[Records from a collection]
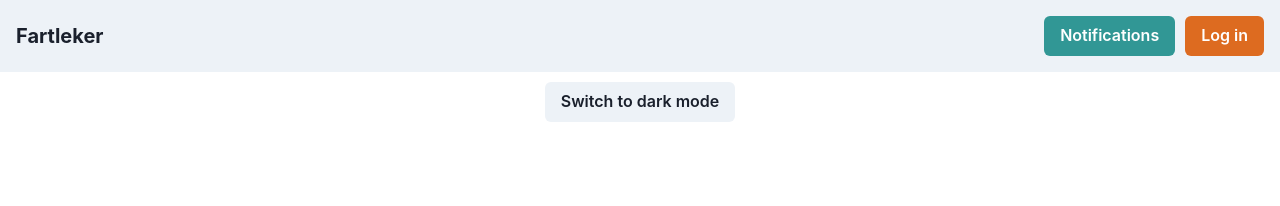
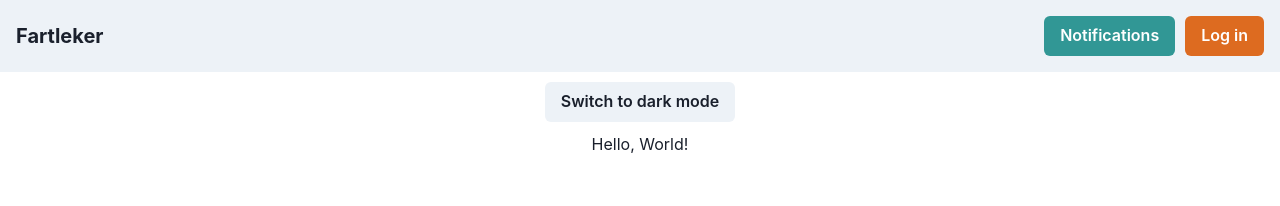
Before and after one commit to ApprovedNPC/fartleker, a React (Vite) app: page / in a window 1280 px wide. Shown: the top 206 px of the page. Built offline with nearby package versions, Linux system fonts and the light colour scheme.

Commit message:
Added words

```diff
--- a/src/App.jsx
+++ b/src/App.jsx
@@ -35,6 +35,7 @@ export default function App() {
     <Flex w="full" direction={"column"} align="center" gap={"10px"}>
       <NavBar />
       <Button onClick={toggleColorMode}>Switch to {toggleText} mode</Button>
+      Hello, World!
     </Flex>
   );
 }
```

Problem details> Each entry shown above must be quoted exactly, with its pictures left out.

Exercise result>
Before and after one commit to ApprovedNPC/fartleker, a React (Vite) app: page / in a window 1280 px wide. Shown: the top 206 px of the page. Built offline with nearby package versions, Linux system fonts and the light colour scheme.

Commit message:
Added words

```diff
--- a/src/App.jsx
+++ b/src/App.jsx
@@ -35,6 +35,7 @@ export default function App() {
     <Flex w="full" direction={"column"} align="center" gap={"10px"}>
       <NavBar />
       <Button onClick={toggleColorMode}>Switch to {toggleText} mode</Button>
+      Hello, World!
     </Flex>
   );
 }
```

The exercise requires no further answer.